For a minute I’d optimistically thought I was half-way on this: that I’d move onto the larger final version sooner. But now I want to take the time to enjoy working on this; what I’d been thinking of as the model, taking on an outcome of it’s own, and experimenting with form, contours, and especially surface details. Can I do both at once? Ooooh…?? I should work out the surface detail now, before I have to do it on the large final version. If I were smart about it. But I’m not. I’m careless , and frivolous, and it appears, unconcerned with technique and process.
Alas, millions must live and die, so that one poet may be revealed.
Progressing with the volume, and checking the proportions. Perfect. Why don’t I assume by now that I know how to make a Buddha? I’ve seen a million of them.
Working this bozzetto for Horse Buddha using the common available materials as I have been doing lately, which I favor now because it can be much larger that the usual size of these; 48 in. vs 18 in., and I see it better, and is easier to build on and construct at this size, and I have a clean studio which feels enormous.

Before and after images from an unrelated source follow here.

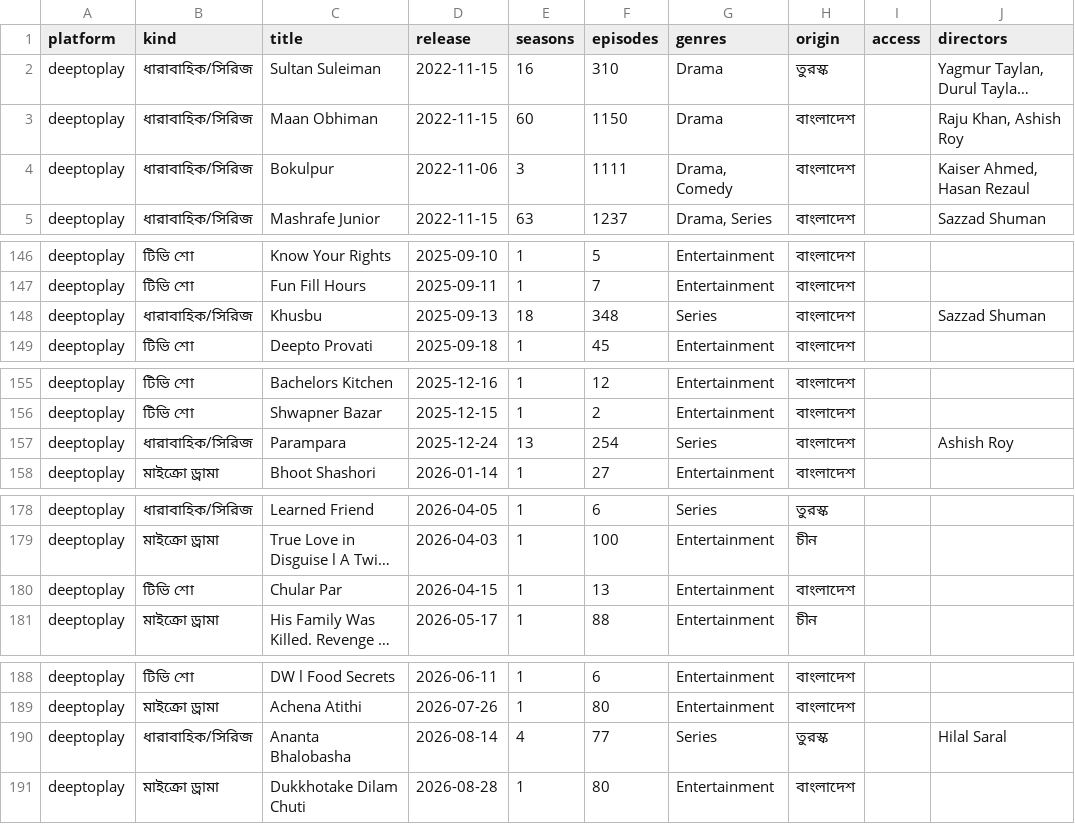
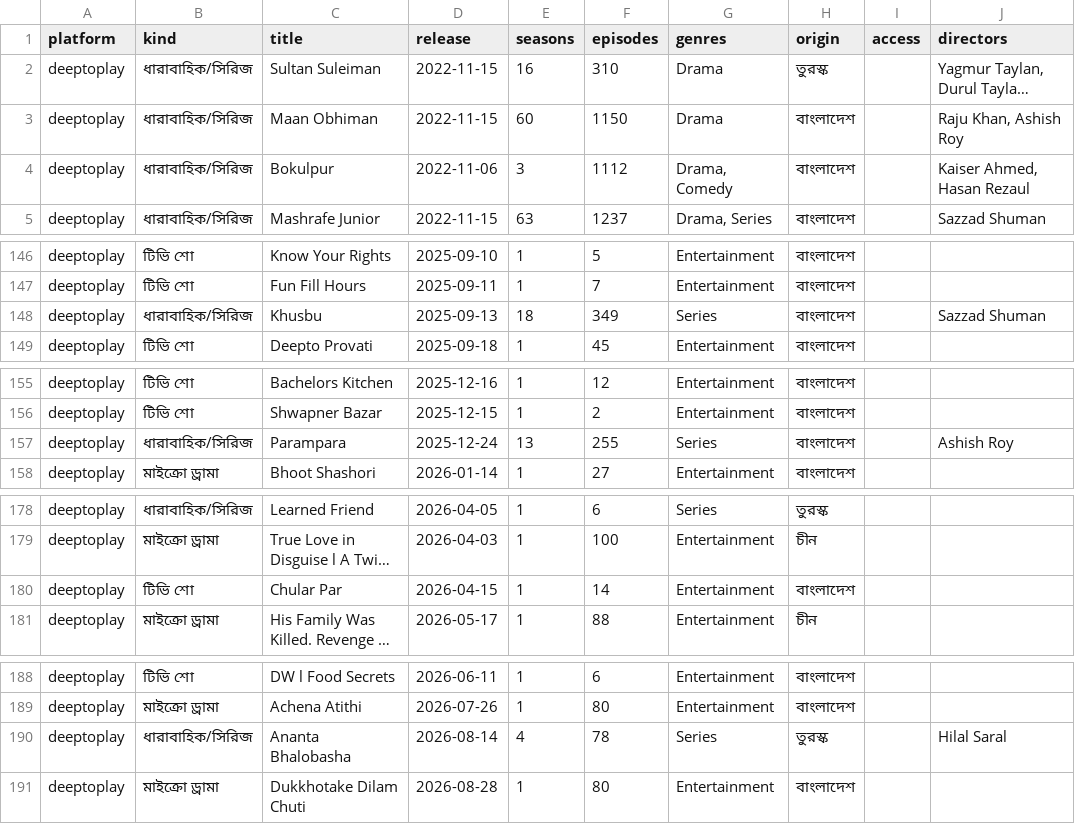
Before and after one commit to shariful881/Movie-update, a CSV file: data/details.csv, drawn as a sheet; only a part is shown, gaps mark what is left out; long unchanged cells end in …; the diff names each change by its address in the sheet, - before the commit and + after, or states it on an @@ line.

```diff
--- a/data/details.csv
+++ b/data/details.csv
-F4 (episodes): 1111
+F4 (episodes): 1112
-F148 (episodes): 348
+F148 (episodes): 349
-F157 (episodes): 254
+F157 (episodes): 255
-F180 (episodes): 13
+F180 (episodes): 14
-F190 (episodes): 77
+F190 (episodes): 78
```
Also changed, not shown: 2 other files.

I love this word bozzetto.
I have evolved, built-up, and reduced my Horse Buddha sketch to this simplified tag-
At the Washington National Gallery I saw two portraits, one by Franz Hals, the other, Rembrandt.
Frans Hals (Dutch, c. 1582/1583 – 1666), Portrait of a Man, 1648/1650, oil on canvas, Widener Collection 1942.9.28
Rembrandt van Rijn (Dutch, 1606 – 1669), Man with a Sheet of Music, 1633, oil on panel, Corcoran Collection (William A. Clark Collection) 2014.136.41
The subjects gaze with equanimity to the viewer, calm, composed, present, the presentation by artists unspoiled by having never seen a photograph. And as well, the subjects presenting the sense they have of themselves, undiluted by celebrity.
The world was young, every picture fresh. Old we all are now, surfeit of experience.
The horse decides one day that he is done being Mankind’s unit measure of power, his war horse, transport, and working his fields.
He thinks, “Have I not pulled enough wagons? Mankind doesn’t need me anymore, and I’m just a pet to him, like a cat or dog”.
So, He goes off to the river, finds a giant lotus flower to float upon, and, practicing austerities and Yoga, begins to cultivate his Buddha-Nature on his own.
The best start for any sculpture begins with a sketch on a coffee shop napkin. If you can get it down quickly, in the space of one cup of coffee, with a felt or ballpoint pen on fragile raggy paper, then you have a core idea which you can try to develop into something. Has to be this way: Reduce to the barest and worst materials possible. That’s how you know you have a basic image worth continuing with.
The best start for any sculpture begins with a story… (lately this is happening to me)